  • Most importantly – drink coffee. The coffee at PS is quality. Not to mention all the other snacks and beverages. And the cheese (trust me – we used to have a whole fridge devoted to cheese. Ask us about it in your interview).

At the Client (about 80% of your time): It’s Monday, the first day of the audit at a client’s office. This audit is scheduled to last 1 week. Seattle morale is low – the Seahawks lost last Thursday and Richard Sherman was injured.

  • Cheer up the client. They are probably bummed about Sherman getting injured, so you will have your work cut out for you, but saying “Hi” and chatting for a bit is a great way to start the week.
  • Set up. We have these neat portable screens that pair with our laptops and if we’re feeling super hi-tech, we’ll bring a mobile WiFi. Chat for a moment with the Senior, Manager, and whoever else is out at the client, then get started on your work. You might be set up in a swanky skyscraper office, or you might be in a glorified closet – we PS’ers take what we can get.
  • Tackle your assigned sections. We generally hit the hardest sections first, so that we can resolve any complex issues early in the audit. For an Associate, this section might be “Debt” – auditing a client’s notes payable. After you finished Debt, you might turn your attention to a simpler section such as “Cash”.
  • Go to talk to the client (again). By this time, you have gathered an ample list of questions to ask the client. By the way, who is the ‘client’? The primary contact with the client is usually a Bookkeeper, Accounting Manager, or Controller/CFO. Some questions can be relayed electronically, but some things are better discussed face-to-face.  Less confusing that way, trust me.
  • Ask the Senior some questions. One thing that PS does well is “collaborative review” – a fancy term for talking face-to-face. It is very convenient to have your Senior and Manager out at the client with you – you can ask them questions whenever you get stuck. They are usually very helpful and it’s the best way to learn.
  • Give a status report. Public accounting is somewhat unique – as an entry-level Associate, you are your own boss. Sure, you have Managers on each job, but YOU are responsible for managing your various projects and keeping track of deliverables. Before heading home, give the Senior a status update on your projects so they can accurately monitor the overall job status and keep the audit on schedule.

After Hours!

  • Go to happy hour with your co-workers.
  • Play on a firm sports team! We have basketball, volleyball, softball, kickball, and soccer.
  • Firm recruiting events (we like to watch the Mariners and eat good food while wooing high quality candidates, such as yourself).
  • Study for CPA exams – sad, but true. It doesn’t feel quite as terrible when all the Associates in the office are going through the same thing.
  • Coaching program activities – one of the coolest parts of PS is how much time and energy the senior staff/management invest in the junior staff. It’s clear that they want you to succeed, and there are incredible opportunities for growth and mentorship.

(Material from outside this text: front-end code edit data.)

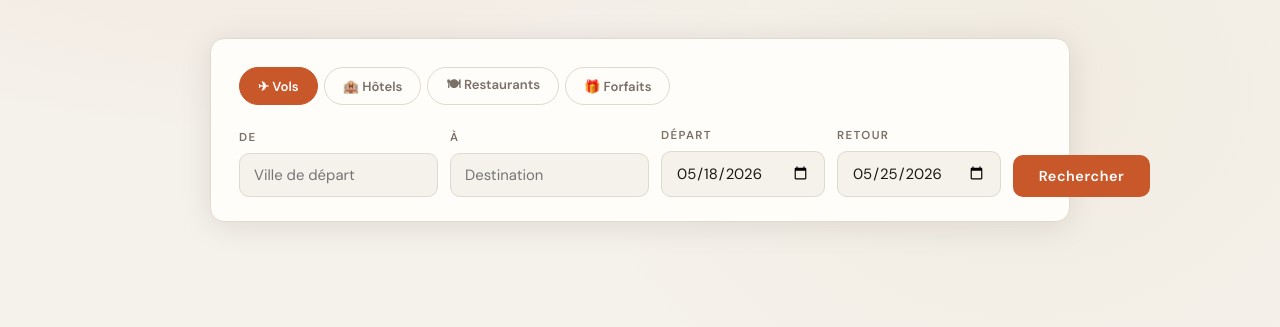
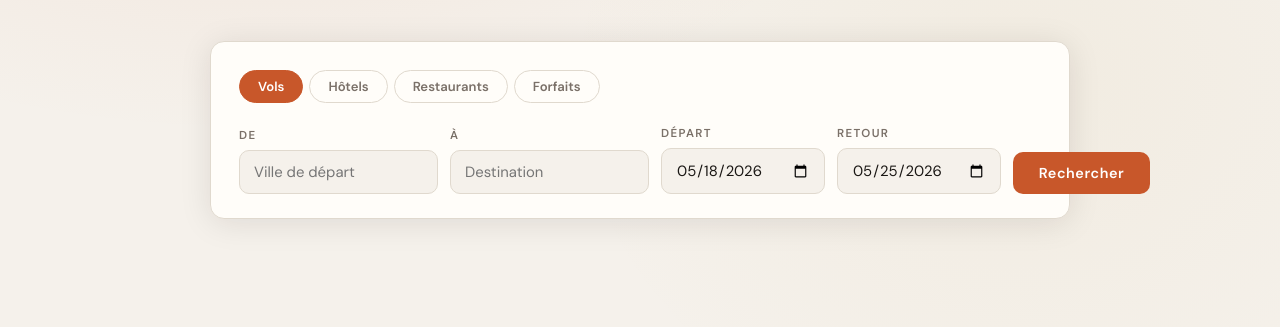
Before and after one commit to LEROYKGU/U-Trip-V2, a plain HTML site: page index.html in a window 1280 px wide. Shown: the part 473-800 px from the top of the page. Drawn offline with nearby package versions, Linux system fonts and the light colour scheme.

Commit message:
Update search tab button text for better readability

```diff
--- a/index.html
+++ b/index.html
@@ -407,10 +407,10 @@
   <!-- Search card -->
   <div class="search-card">
     <div class="search-tabs">
-      <button class="tab-btn active" data-tab="vols">✈ Vols</button>
-      <button class="tab-btn" data-tab="hotels">🏨 Hôtels</button>
-      <button class="tab-btn" data-tab="restaurants">🍽 Restaurants</button>
-      <button class="tab-btn" data-tab="packages">🎁 Forfaits</button>
+      <button class="tab-btn active" data-tab="vols"> Vols</button>
+      <button class="tab-btn" data-tab="hotels"> Hôtels</button>
+      <button class="tab-btn" data-tab="restaurants"> Restaurants</button>
+      <button class="tab-btn" data-tab="packages"> Forfaits</button>
     </div>
 
     <div class="search-grid" id="searchGrid">
```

There is so much more, but I don’t want to risk boring you. If you are at all curious about learning more, please reach out to me at